▸ Aim of the exercise:
Scan the records for the word "class". Return each line where it is found.

▸ Exercise input:
○ ○ ○ ○

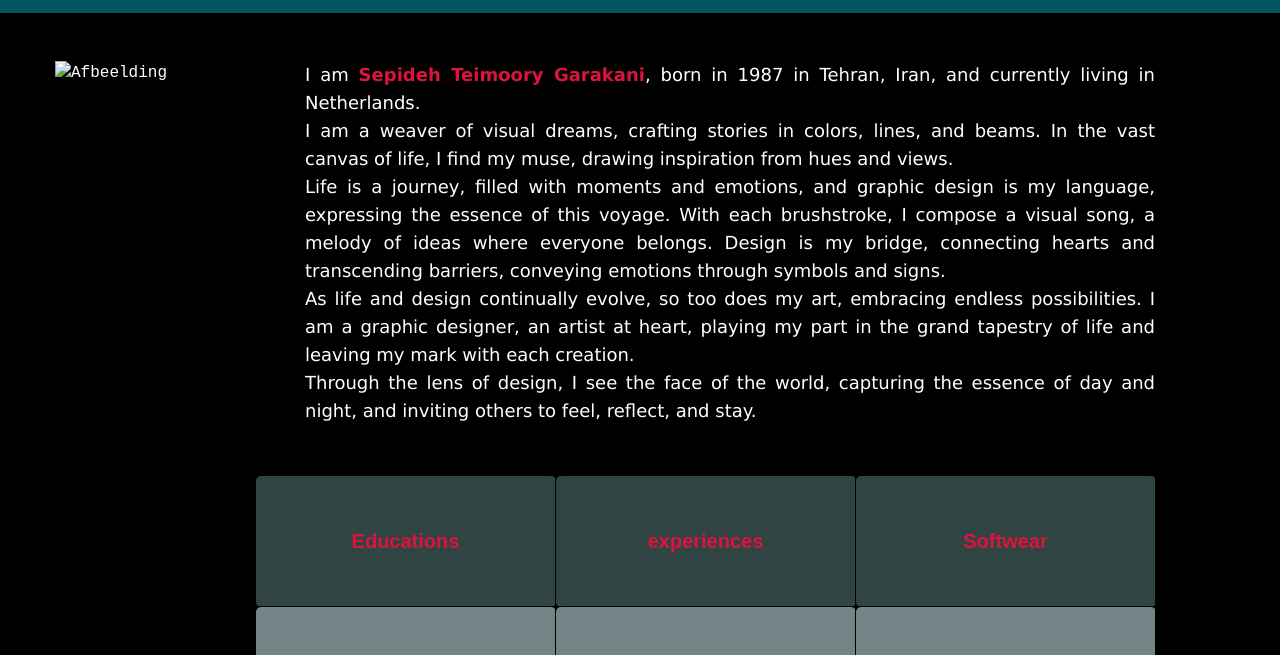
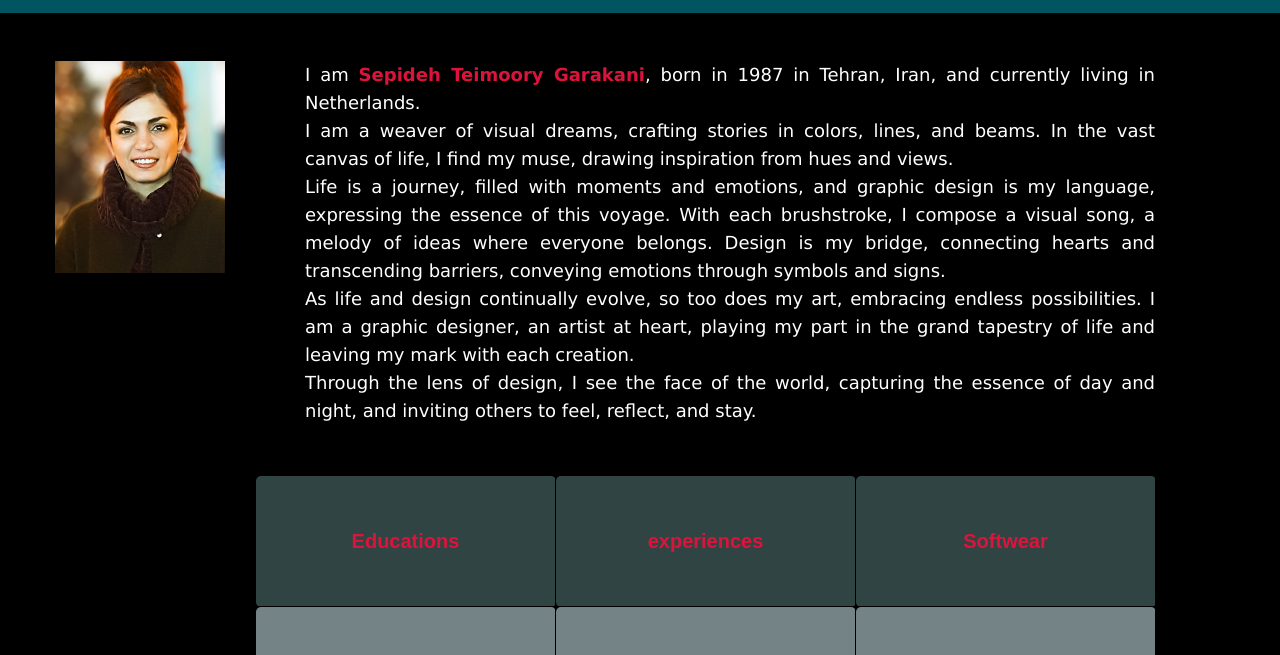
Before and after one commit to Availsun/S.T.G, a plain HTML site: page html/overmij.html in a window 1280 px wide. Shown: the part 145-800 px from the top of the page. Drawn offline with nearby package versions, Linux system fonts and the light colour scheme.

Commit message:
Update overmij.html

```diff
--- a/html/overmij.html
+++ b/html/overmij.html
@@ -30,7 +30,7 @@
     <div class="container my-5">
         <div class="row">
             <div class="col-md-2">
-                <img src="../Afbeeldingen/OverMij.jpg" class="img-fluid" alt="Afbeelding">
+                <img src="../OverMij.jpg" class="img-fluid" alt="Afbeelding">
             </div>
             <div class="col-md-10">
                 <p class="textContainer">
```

○ ○ ○ ○

▸ Solution for this problem:
     <div class="container my-5">
         <div class="row">
             <div class="col-md-2">
-                <img src="../Afbeeldingen/OverMij.jpg" class="img-fluid" alt="Afbeelding">
+                <img src="../OverMij.jpg" class="img-fluid" alt="Afbeelding">
             <div class="col-md-10">
                 <p class="textContainer">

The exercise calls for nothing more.